▶ **WHAT YOU SHOULD DO**: Every record below is to be repeated exactly, with the pictures left out.

▶ **THE DATA**:

»»

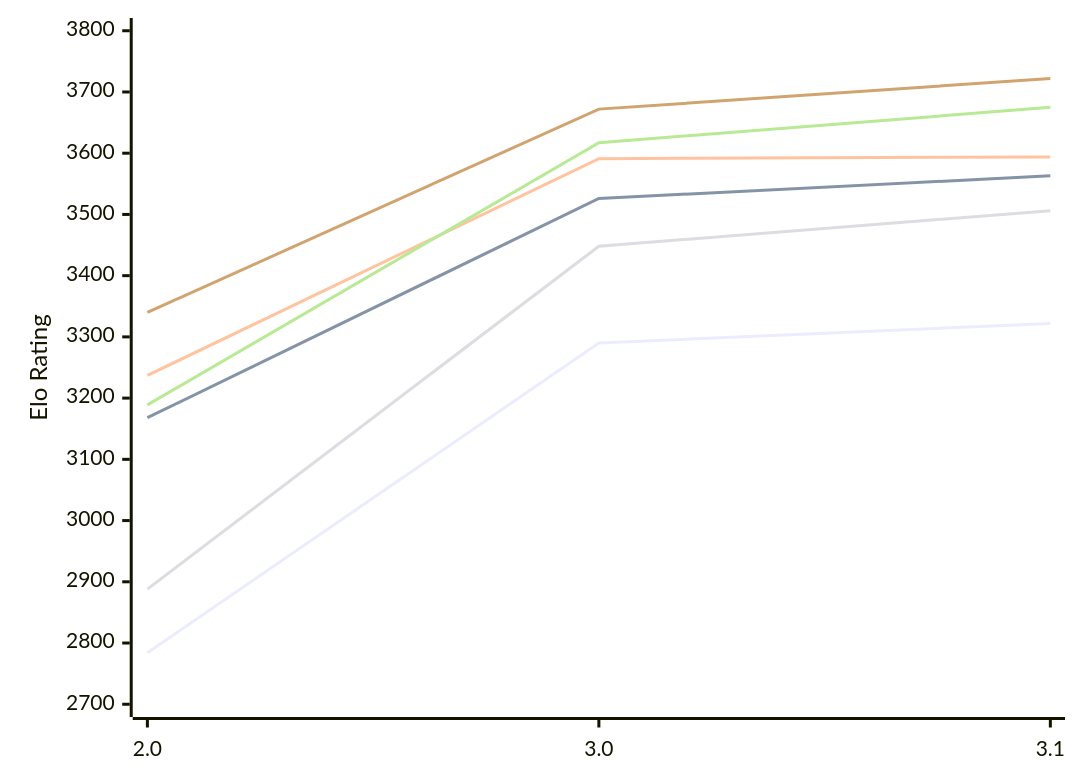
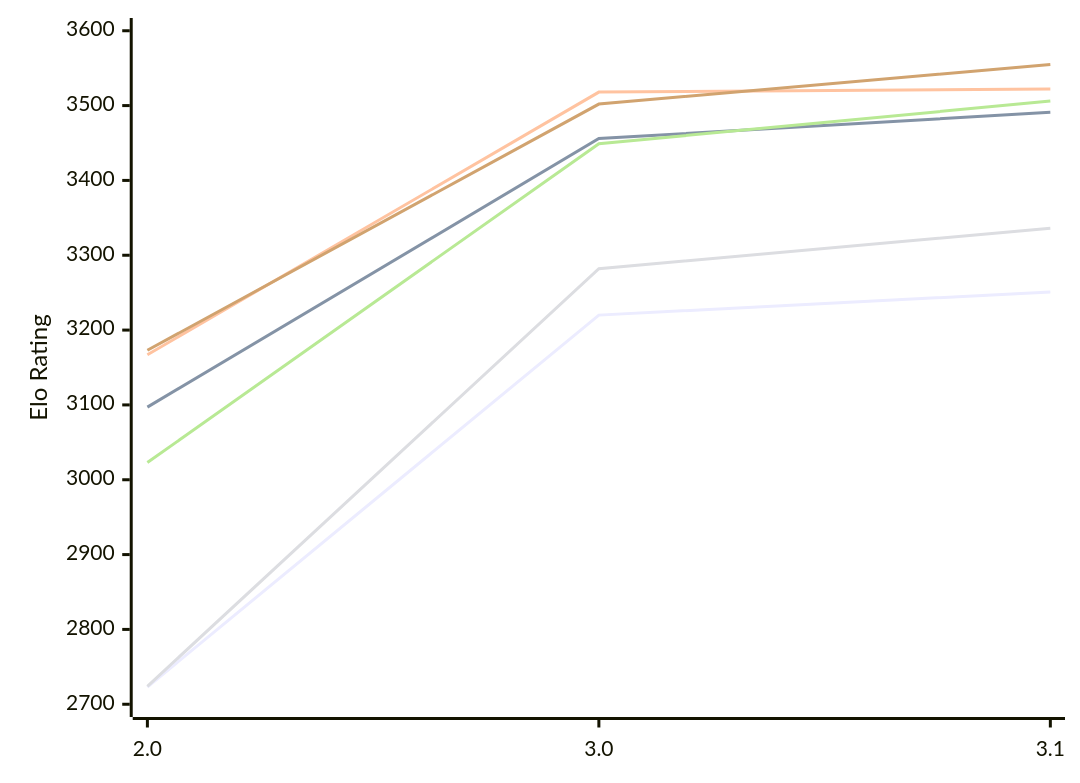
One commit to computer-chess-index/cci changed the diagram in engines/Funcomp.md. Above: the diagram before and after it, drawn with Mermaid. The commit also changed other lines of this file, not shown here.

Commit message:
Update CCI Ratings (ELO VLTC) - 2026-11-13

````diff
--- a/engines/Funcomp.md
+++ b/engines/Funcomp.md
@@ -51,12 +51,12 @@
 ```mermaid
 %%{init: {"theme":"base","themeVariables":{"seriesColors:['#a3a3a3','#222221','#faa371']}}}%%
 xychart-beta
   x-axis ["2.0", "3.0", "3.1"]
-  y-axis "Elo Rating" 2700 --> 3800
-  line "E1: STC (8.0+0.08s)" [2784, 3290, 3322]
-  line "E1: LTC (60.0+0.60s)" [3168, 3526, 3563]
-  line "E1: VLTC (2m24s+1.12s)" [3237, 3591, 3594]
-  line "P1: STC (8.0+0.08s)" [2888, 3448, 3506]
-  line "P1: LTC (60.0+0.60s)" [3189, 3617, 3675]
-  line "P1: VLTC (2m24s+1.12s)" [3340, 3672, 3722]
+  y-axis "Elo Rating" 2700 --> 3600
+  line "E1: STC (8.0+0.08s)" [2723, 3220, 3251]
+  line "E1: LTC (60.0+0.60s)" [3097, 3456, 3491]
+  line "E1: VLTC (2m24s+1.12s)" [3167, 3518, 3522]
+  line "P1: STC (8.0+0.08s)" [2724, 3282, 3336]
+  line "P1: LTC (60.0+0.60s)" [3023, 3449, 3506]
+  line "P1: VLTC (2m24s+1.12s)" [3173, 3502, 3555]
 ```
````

««

▶ **RESPONSE TO THE EXERCISE**:
One commit to computer-chess-index/cci changed the diagram in engines/Funcomp.md. Above: the diagram before and after it, drawn with Mermaid. The commit also changed other lines of this file, not shown here.

Commit message:
Update CCI Ratings (ELO VLTC) - 2026-11-13

````diff
--- a/engines/Funcomp.md
+++ b/engines/Funcomp.md
@@ -51,12 +51,12 @@
 ```mermaid
 %%{init: {"theme":"base","themeVariables":{"seriesColors:['#a3a3a3','#222221','#faa371']}}}%%
 xychart-beta
   x-axis ["2.0", "3.0", "3.1"]
-  y-axis "Elo Rating" 2700 --> 3800
-  line "E1: STC (8.0+0.08s)" [2784, 3290, 3322]
-  line "E1: LTC (60.0+0.60s)" [3168, 3526, 3563]
-  line "E1: VLTC (2m24s+1.12s)" [3237, 3591, 3594]
-  line "P1: STC (8.0+0.08s)" [2888, 3448, 3506]
-  line "P1: LTC (60.0+0.60s)" [3189, 3617, 3675]
-  line "P1: VLTC (2m24s+1.12s)" [3340, 3672, 3722]
+  y-axis "Elo Rating" 2700 --> 3600
+  line "E1: STC (8.0+0.08s)" [2723, 3220, 3251]
+  line "E1: LTC (60.0+0.60s)" [3097, 3456, 3491]
+  line "E1: VLTC (2m24s+1.12s)" [3167, 3518, 3522]
+  line "P1: STC (8.0+0.08s)" [2724, 3282, 3336]
+  line "P1: LTC (60.0+0.60s)" [3023, 3449, 3506]
+  line "P1: VLTC (2m24s+1.12s)" [3173, 3502, 3555]
 ```
````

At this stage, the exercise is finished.